pensions of hundreds of thousands of workers represented by the
Central States Pension Fund are waiting for the U.S. Treasury
Department to give the go-ahead to cut pensions of workers in some
1,500 companies and leave the retirees who will be affected to find
the wherewithal to survive on their own.
the current presidential campaign, there has been little said about
this tragedy about to happen in either the debates or in campaign
commercials, with the possible exception of the rhetoric of Senator
Bernie Sanders of Vermont, the thrust of whose campaign has been to
support the 99 percent, “not the billionaires.” Even at
that, it is difficult to see a clear picture of the disaster now
forming for the estimated 270,000 retirees and workers who are about
to be cut off from their incomes and livelihood.
attitude of the powers that be were clearly expressed by Donald
Trump, the apparent nominee of the Republican Party for president of
the U.S., when he said that the minimum wage is too high in the U.S.
and that a higher minimum wage makes the country less competitive.
In so many words, Trump was saying that the people who work for wages
should be cut loose to fend for themselves in the cutthroat economy
that exists in the richest country in the world.
millions of workers are fighting to increase the nation’s
minimum wage to $15 an hour, Trump and others in the billionaire and
centimillionaire class are generally adamantly opposed to any
increase in the wage and many of them believe that any minimum is too
much for wageworkers. It should come as no surprise then that the

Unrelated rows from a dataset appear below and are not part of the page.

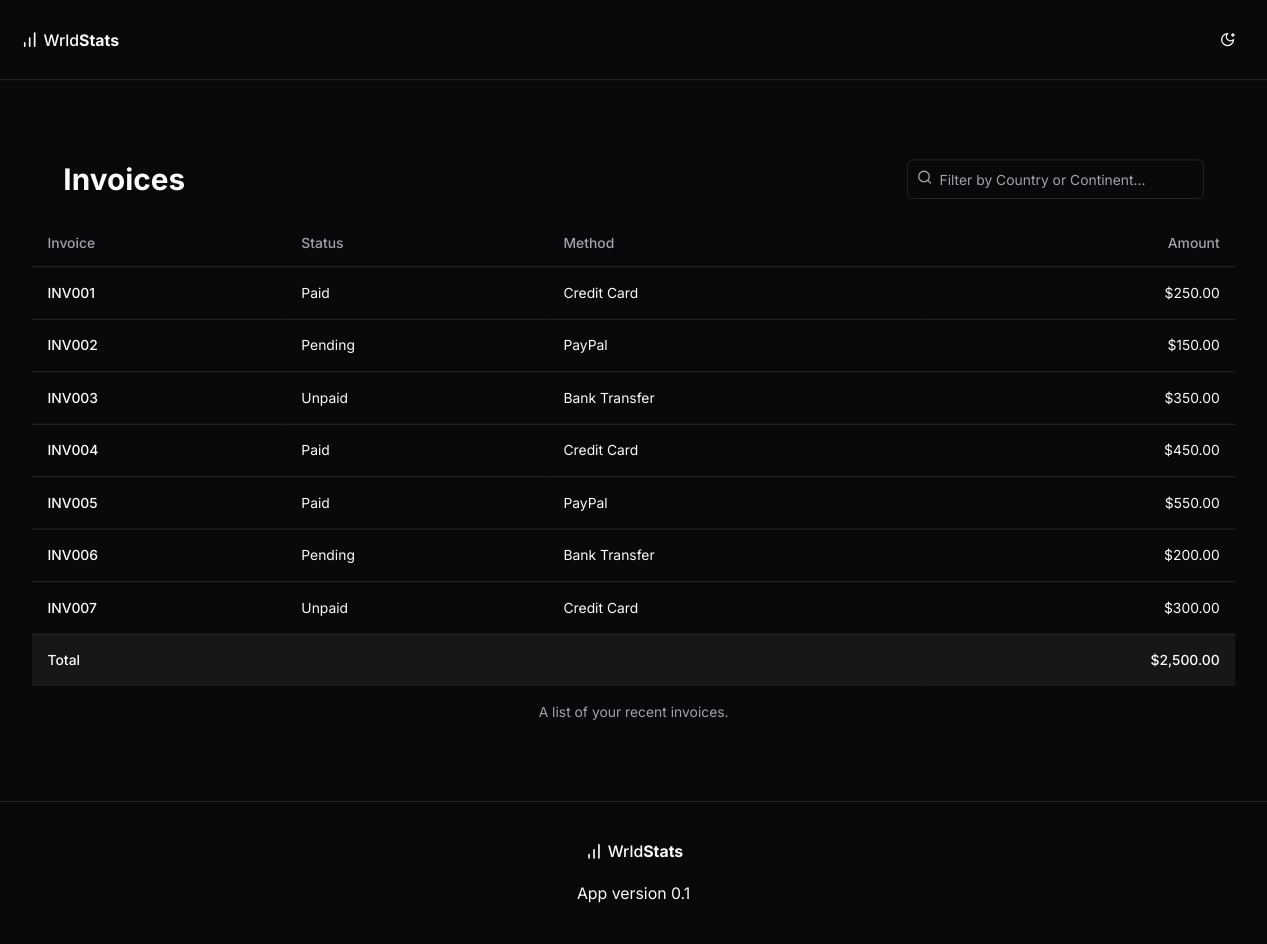
Repository: tushcmd/wrld-stats
Page: /
An editor plug-in stored every save of this project. The page is shown before and after the next save, followed by the edit.
The browser window is 1280 px wide. The pictures show the whole page, at 99% of full size.
The project was rebuilt for these pictures with package versions that can differ from the ones it lists, and the page was loaded fresh each time. The framework's server and built-in components were replaced by stand-ins that run in the browser. Also part of the build but not shown: next.config.mjs.

Above is the page before, as saved 2024-04-21 17:26:29.

After the next save:
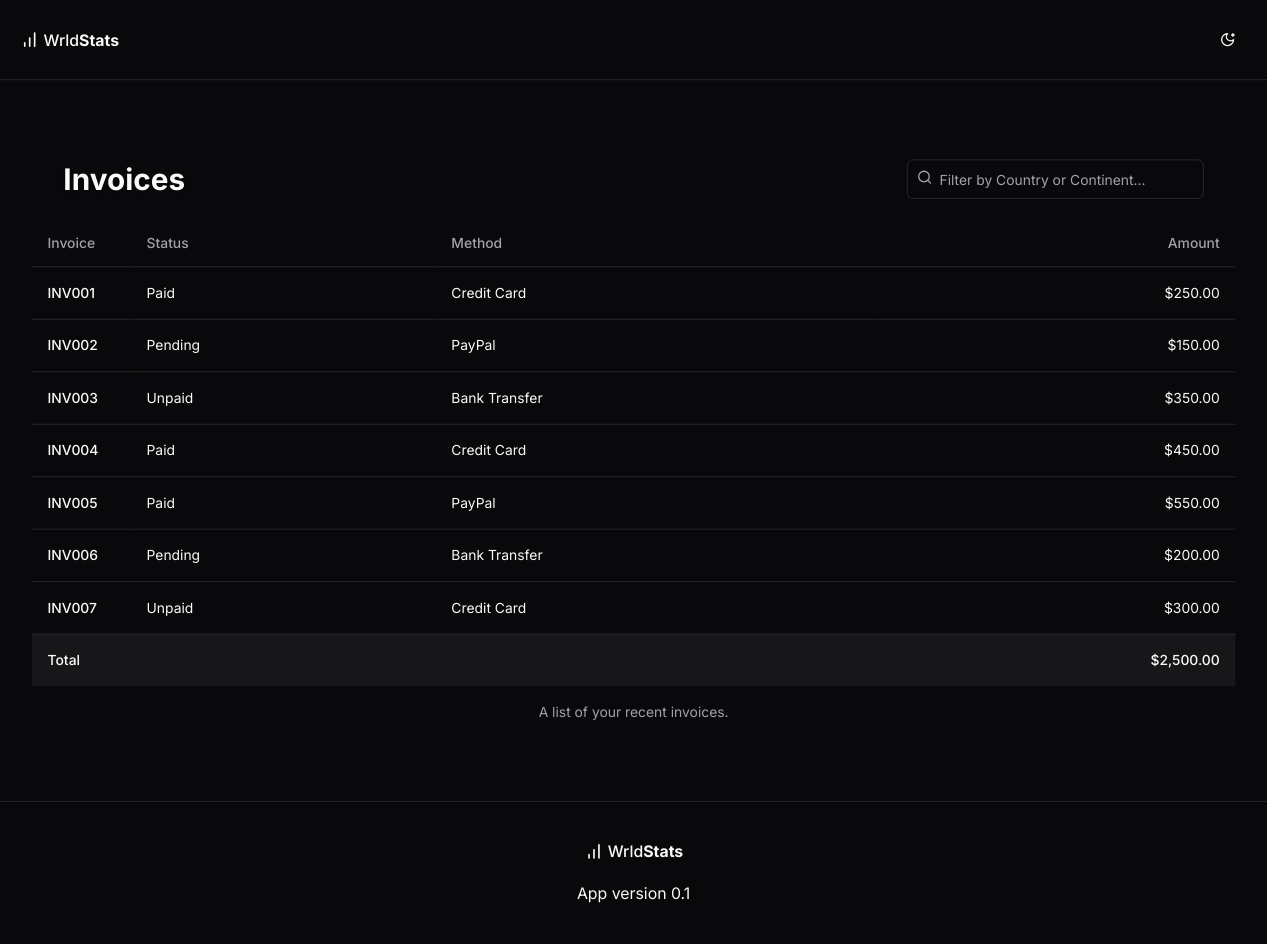
Saved 37 s later.
--- a/components/list.tsx
+++ b/components/list.tsx
@@ -60,7 +60,7 @@ export function TableDemo() {
             <TableCaption>A list of your recent invoices.</TableCaption>
             <TableHeader>
                 <TableRow>
-                    <TableHead className="">Invoice</TableHead>
+                    <TableHead className="w-[100px]">Invoice</TableHead>
                     <TableHead>Status</TableHead>
                     <TableHead>Method</TableHead>
                     <TableHead className="text-right">Amount</TableHead>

middle class is shrinking and the working class and the poor are left
out of the picture, altogether. When was that an issue in the
presidential primaries to date (Sanders excepted)? What about
poverty as an issue, one that looms over the entire economy?
the 1930s on, for several decades, there was much optimism in working
men and women, when they formed unions and could meet face-to-face
with their employers to reach an agreement on wages, benefits,
working conditions, and especially, pensions. In those days, much of
the labor was hard, in manufacturing, factory work, construction, and
other work that sapped the strength of those wage earners. When
they came to the end of their working lives of some 30 or 40 years,
they believed they deserved a rest and an income that provided a
dignified life in retirement. That’s why negotiations for good
pensions were such an important part of union contract talks, and
they provided for the old age of millions of workers.
the past several decades, however, the corporations which provided
some of the best pensions (mainly because they could afford them)
started to look at the pension funds as another pile of money that
they could milk for the benefit of the stockholders and the company’s
hierarchy. Many workers have lost pension benefits, if not their
entire retirement benefit, because of the greed of the corporations.
with ERISA (Employee Retirement Income Security Act) law that went
into effect in the 1970s, workers’ retirement was not secure,
although the law did help to some degree. The intervening years were
those in which Corporate America fled wholesale to low-wage
countries, leaving millions of workers to fend for themselves. And,
there was no sanction against the corporations for emptying out the
economy of the nation. As long as they were making money, and they
were, things seemed to be okay. Some of that money found its way
back into the campaign coffers of virtually all of the members of
Congress (both houses) and most of the members of state legislatures.
Tens of millions of workers found themselves outnumbered by a small
band of legislators at every level of government, who have not done
much to help those millions of families, which are now in dire need.
is no wonder, then, that the people in desperate financial and
economic need are forcing themselves to believe the nonsense that has
been spouted by Republican candidates, during the entire primary
season, especially the outlandish claims of Donald Trump, who says he
can fix everything, just like he has fixed contracts for his building
projects. Not all of his projects have turned out well, but people
are not listening to reality, rather, they are listening to the Story
of America that is being spun by their potential storyteller-in-chief
while on the stump.
a Democrat is elected, it’s possible that they might take a
stab at relieving the retirees of the Central States multi-employer
pension fund of some of their burden of debt and struggle. If a
Republican is elected, look for more of the same cuts, including
those into the programs that feed children and poor families. Don’t
look for help from that quarter, since, right at this moment, they
are busily attempting to cut food stamps and school lunches for
children in need. Considering that, expect nothing for the retirees
of Central States.
example of what’s happening is one retiree, 74-year-old Bill
Hendershot, who told CNNMoney that he is expecting a 60 percent cut
to his $3,500 monthly pension check. He told CNN that he has applied
for part-time work, and has reduced as much of his and his wife’s
household budget as possible. The couple’s income comes mainly
from his pension and their two Social Security payments each month.
They expect to lose a reported $2,104 a month, so life is going to be
tough from now on. Multiply that by 270,000 and you have a huge hit
to not only personal incomes, but to the economies of the communities
in which they live.
can be sure that the trustees of the fund and the government
officials that oversee it will not miss a penny of their pay or
benefits and will never miss a meal. This is the direction of the
country, though: The 1 percent will continue to take their profits
from workers and the poor, will continue their endless war economy
and their war on the environment, and most people will be left to
find a way to survive. Indeed, poverty is not an accident.